EXERCISE INSTRUCTIONS
Pictures must be dropped from the copy of the entries below; all else is returned exactly.

DATA RECORDS
────────

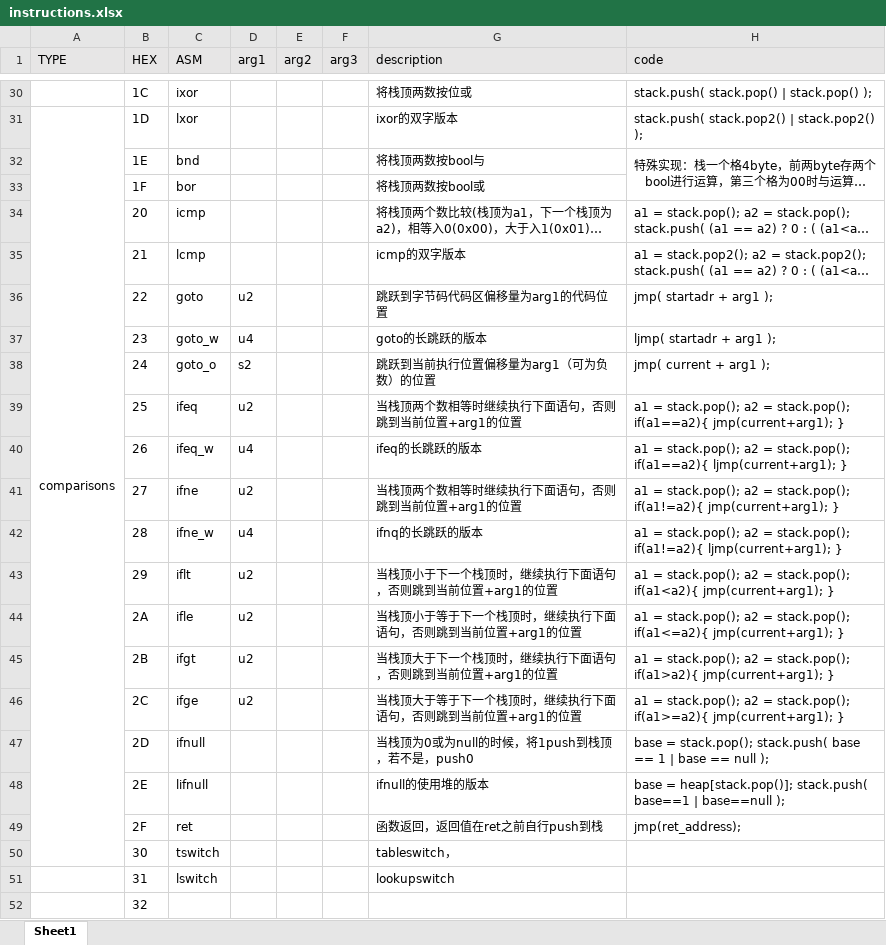
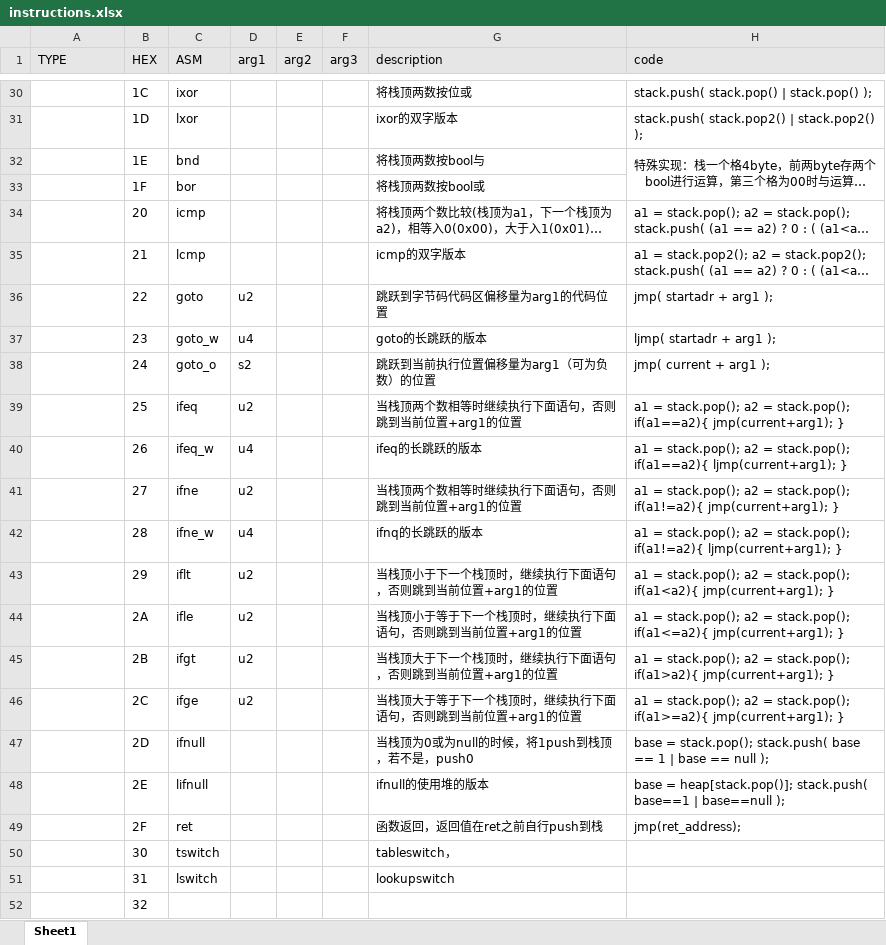
Before and after one commit to XDomHatter/Tea_TimerVM, an Excel workbook: instructions.xlsx, sheet Sheet1, drawn as a sheet; only a part is shown, gaps mark what is left out; long unchanged cells end in …; values as stored, in another font and other column widths than the file's, no borders; the diff covers the shown part only; the diff names each change by its address in the sheet, - before the commit and + after, or states it on an @@ line.

```diff
--- a/instructions.xlsx (sheet Sheet1)
+++ b/instructions.xlsx (sheet Sheet1)
-A31 (TYPE): comparisons
+A31 (TYPE): (empty)
-A31:A50 merged
```
Also changed, not shown: 7 edited cells, cell formats and merged cells elsewhere in this sheet.
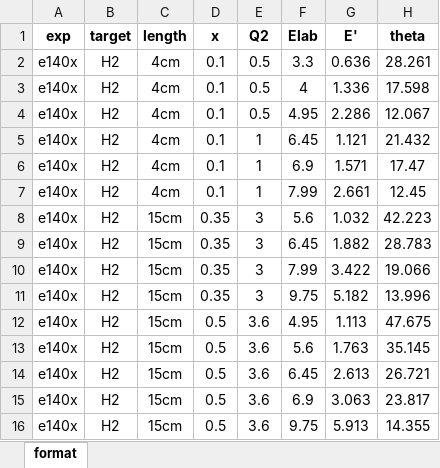
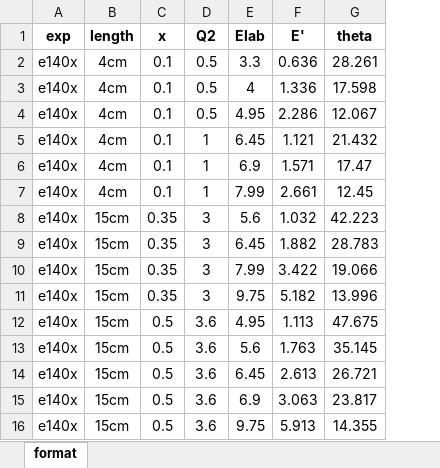
Before and after one commit to JeffersonLab/CJ-database, an Excel workbook: data/JAM/10035.xlsx, sheet format, drawn as a sheet; only a part is shown; values as stored, in another font and other column widths than the file's, no borders; the diff names each change by its address in the sheet, - before the commit and + after, or states it on an @@ line.

Commit message:
convert syst_tot to absolute value. added e06009_rd.

```diff
--- a/data/JAM/10035.xlsx (sheet format)
+++ b/data/JAM/10035.xlsx (sheet format)
-column B (target), rows 2-16: all H2
```
Also changed, not shown: 41 other files.
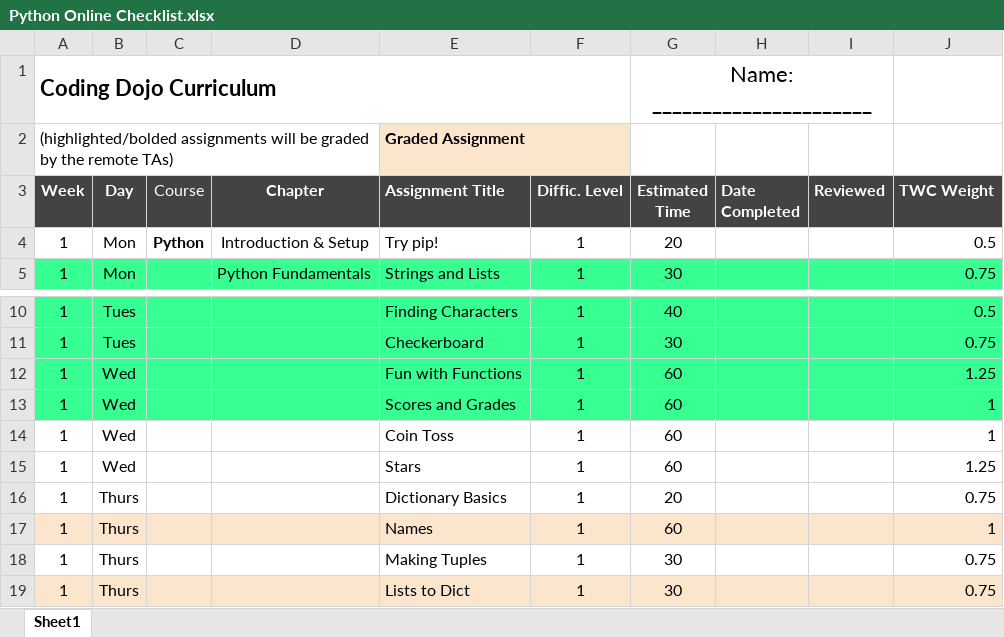
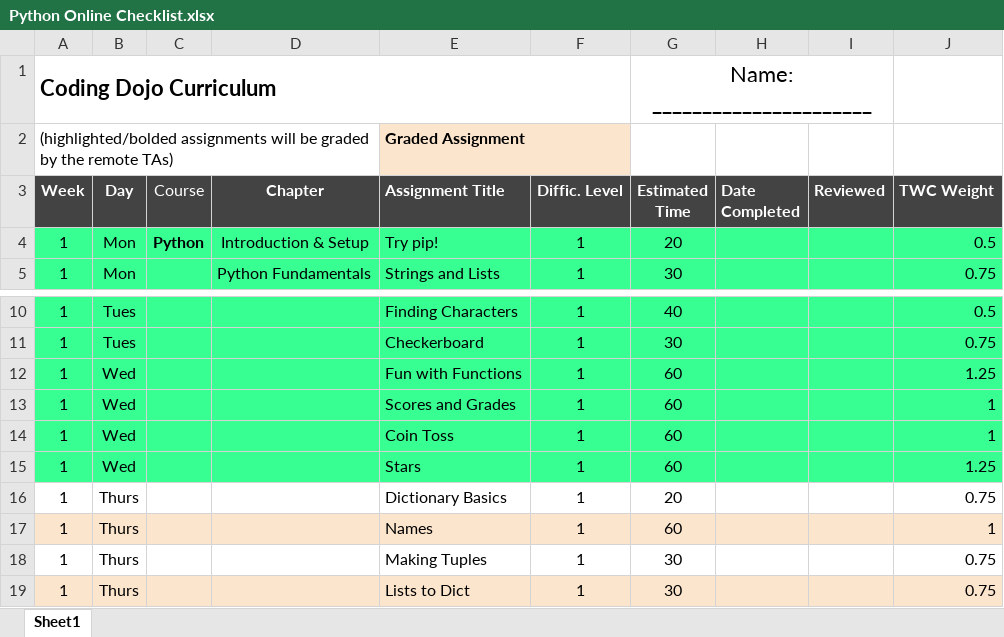
Before and after one commit to Manjukalepalli/Python, an Excel workbook: Python Online Checklist.xlsx, sheet Sheet1, drawn as a sheet; only a part is shown, gaps mark what is left out; values as stored, in another font and other column widths than the file's, no borders; the diff names each change by its address in the sheet, - before the commit and + after, or states it on an @@ line.

```diff
--- a/Python Online Checklist.xlsx (sheet Sheet1)
+++ b/Python Online Checklist.xlsx (sheet Sheet1)
-A4:J4 fill: none
+A4:J4 fill: #37FF91
-A14:J15 fill: none
+A14:J15 fill: #37FF91
```
Also changed, not shown: 8 other files.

────────

TASK ANSWER
Before and after one commit to XDomHatter/Tea_TimerVM, an Excel workbook: instructions.xlsx, sheet Sheet1, drawn as a sheet; only a part is shown, gaps mark what is left out; long unchanged cells end in …; values as stored, in another font and other column widths than the file's, no borders; the diff covers the shown part only; the diff names each change by its address in the sheet, - before the commit and + after, or states it on an @@ line.

```diff
--- a/instructions.xlsx (sheet Sheet1)
+++ b/instructions.xlsx (sheet Sheet1)
-A31 (TYPE): comparisons
+A31 (TYPE): (empty)
-A31:A50 merged
```
Also changed, not shown: 7 edited cells, cell formats and merged cells elsewhere in this sheet.
Before and after one commit to JeffersonLab/CJ-database, an Excel workbook: data/JAM/10035.xlsx, sheet format, drawn as a sheet; only a part is shown; values as stored, in another font and other column widths than the file's, no borders; the diff names each change by its address in the sheet, - before the commit and + after, or states it on an @@ line.

Commit message:
convert syst_tot to absolute value. added e06009_rd.

```diff
--- a/data/JAM/10035.xlsx (sheet format)
+++ b/data/JAM/10035.xlsx (sheet format)
-column B (target), rows 2-16: all H2
```
Also changed, not shown: 41 other files.
Before and after one commit to Manjukalepalli/Python, an Excel workbook: Python Online Checklist.xlsx, sheet Sheet1, drawn as a sheet; only a part is shown, gaps mark what is left out; values as stored, in another font and other column widths than the file's, no borders; the diff names each change by its address in the sheet, - before the commit and + after, or states it on an @@ line.

```diff
--- a/Python Online Checklist.xlsx (sheet Sheet1)
+++ b/Python Online Checklist.xlsx (sheet Sheet1)
-A4:J4 fill: none
+A4:J4 fill: #37FF91
-A14:J15 fill: none
+A14:J15 fill: #37FF91
```
Also changed, not shown: 8 other files.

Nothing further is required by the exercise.